[Opening Record extracts section]

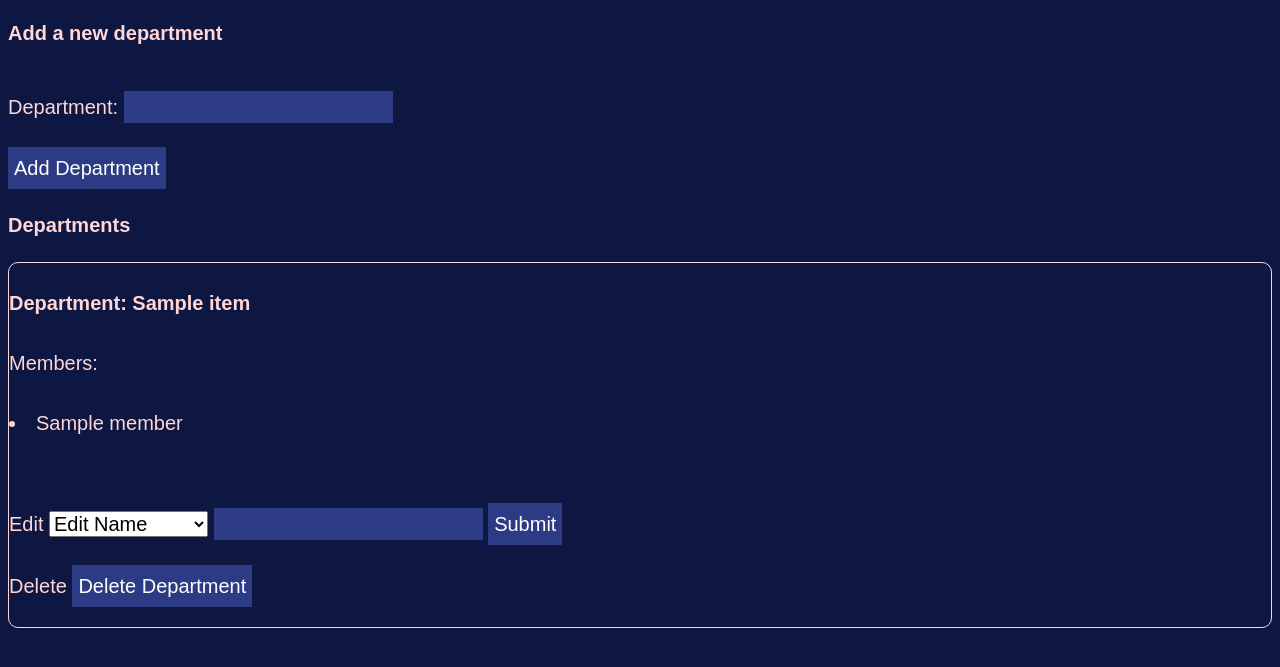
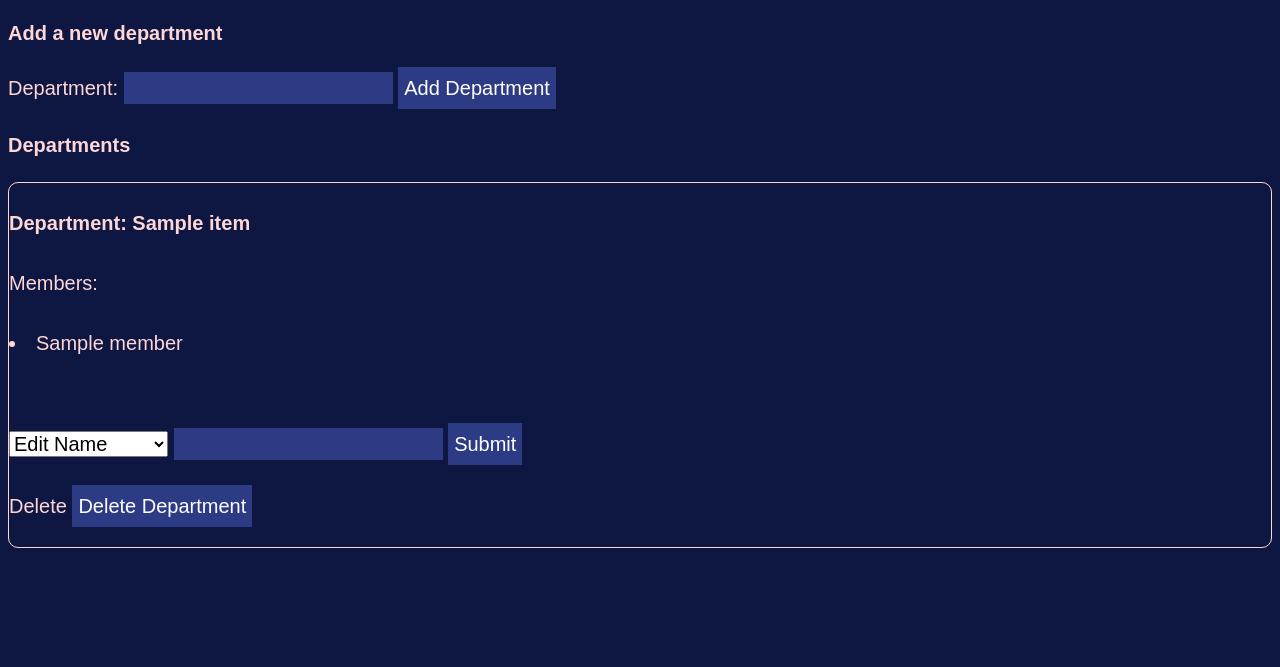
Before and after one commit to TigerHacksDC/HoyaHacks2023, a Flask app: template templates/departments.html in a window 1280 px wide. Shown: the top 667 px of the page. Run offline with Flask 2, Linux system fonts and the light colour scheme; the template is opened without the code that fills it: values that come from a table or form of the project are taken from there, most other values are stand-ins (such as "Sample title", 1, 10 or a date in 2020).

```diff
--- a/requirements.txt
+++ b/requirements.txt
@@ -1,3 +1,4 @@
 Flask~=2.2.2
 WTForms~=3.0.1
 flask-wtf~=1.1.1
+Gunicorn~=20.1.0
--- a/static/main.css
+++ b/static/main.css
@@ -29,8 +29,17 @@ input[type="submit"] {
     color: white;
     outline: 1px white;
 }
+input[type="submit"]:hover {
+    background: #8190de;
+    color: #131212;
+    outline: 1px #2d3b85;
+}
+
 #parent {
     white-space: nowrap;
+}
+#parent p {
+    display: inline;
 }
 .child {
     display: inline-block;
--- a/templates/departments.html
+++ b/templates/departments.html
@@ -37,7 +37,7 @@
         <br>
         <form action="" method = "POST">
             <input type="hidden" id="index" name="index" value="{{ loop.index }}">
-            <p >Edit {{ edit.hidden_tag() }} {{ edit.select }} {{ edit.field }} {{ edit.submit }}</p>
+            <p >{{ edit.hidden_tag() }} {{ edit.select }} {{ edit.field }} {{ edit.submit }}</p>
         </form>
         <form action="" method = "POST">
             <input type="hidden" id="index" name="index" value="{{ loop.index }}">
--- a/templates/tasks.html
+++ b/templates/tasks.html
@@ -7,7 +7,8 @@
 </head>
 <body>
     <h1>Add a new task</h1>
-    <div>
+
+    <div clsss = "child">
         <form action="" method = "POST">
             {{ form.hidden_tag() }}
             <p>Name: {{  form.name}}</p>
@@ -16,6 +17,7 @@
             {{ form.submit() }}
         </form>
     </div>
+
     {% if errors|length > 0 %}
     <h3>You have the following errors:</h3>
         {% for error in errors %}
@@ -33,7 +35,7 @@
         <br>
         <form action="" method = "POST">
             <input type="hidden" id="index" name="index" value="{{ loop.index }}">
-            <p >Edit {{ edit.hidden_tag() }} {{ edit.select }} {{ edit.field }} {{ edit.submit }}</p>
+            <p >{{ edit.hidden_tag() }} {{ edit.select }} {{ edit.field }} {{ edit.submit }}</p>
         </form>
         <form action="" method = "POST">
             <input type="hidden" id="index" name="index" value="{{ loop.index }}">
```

[Closing Record extracts section]

**Assigned task:** Each entry is to be returned precisely as it appears, but the pictures are to be dropped.

**Your response:**
Before and after one commit to TigerHacksDC/HoyaHacks2023, a Flask app: template templates/departments.html in a window 1280 px wide. Shown: the top 667 px of the page. Run offline with Flask 2, Linux system fonts and the light colour scheme; the template is opened without the code that fills it: values that come from a table or form of the project are taken from there, most other values are stand-ins (such as "Sample title", 1, 10 or a date in 2020).

```diff
--- a/requirements.txt
+++ b/requirements.txt
@@ -1,3 +1,4 @@
 Flask~=2.2.2
 WTForms~=3.0.1
 flask-wtf~=1.1.1
+Gunicorn~=20.1.0
--- a/static/main.css
+++ b/static/main.css
@@ -29,8 +29,17 @@ input[type="submit"] {
     color: white;
     outline: 1px white;
 }
+input[type="submit"]:hover {
+    background: #8190de;
+    color: #131212;
+    outline: 1px #2d3b85;
+}
+
 #parent {
     white-space: nowrap;
+}
+#parent p {
+    display: inline;
 }
 .child {
     display: inline-block;
--- a/templates/departments.html
+++ b/templates/departments.html
@@ -37,7 +37,7 @@
         <br>
         <form action="" method = "POST">
             <input type="hidden" id="index" name="index" value="{{ loop.index }}">
-            <p >Edit {{ edit.hidden_tag() }} {{ edit.select }} {{ edit.field }} {{ edit.submit }}</p>
+            <p >{{ edit.hidden_tag() }} {{ edit.select }} {{ edit.field }} {{ edit.submit }}</p>
         </form>
         <form action="" method = "POST">
             <input type="hidden" id="index" name="index" value="{{ loop.index }}">
--- a/templates/tasks.html
+++ b/templates/tasks.html
@@ -7,7 +7,8 @@
 </head>
 <body>
     <h1>Add a new task</h1>
-    <div>
+
+    <div clsss = "child">
         <form action="" method = "POST">
             {{ form.hidden_tag() }}
             <p>Name: {{  form.name}}</p>
@@ -16,6 +17,7 @@
             {{ form.submit() }}
         </form>
     </div>
+
     {% if errors|length > 0 %}
     <h3>You have the following errors:</h3>
         {% for error in errors %}
@@ -33,7 +35,7 @@
         <br>
         <form action="" method = "POST">
             <input type="hidden" id="index" name="index" value="{{ loop.index }}">
-            <p >Edit {{ edit.hidden_tag() }} {{ edit.select }} {{ edit.field }} {{ edit.submit }}</p>
+            <p >{{ edit.hidden_tag() }} {{ edit.select }} {{ edit.field }} {{ edit.submit }}</p>
         </form>
         <form action="" method = "POST">
             <input type="hidden" id="index" name="index" value="{{ loop.index }}">
```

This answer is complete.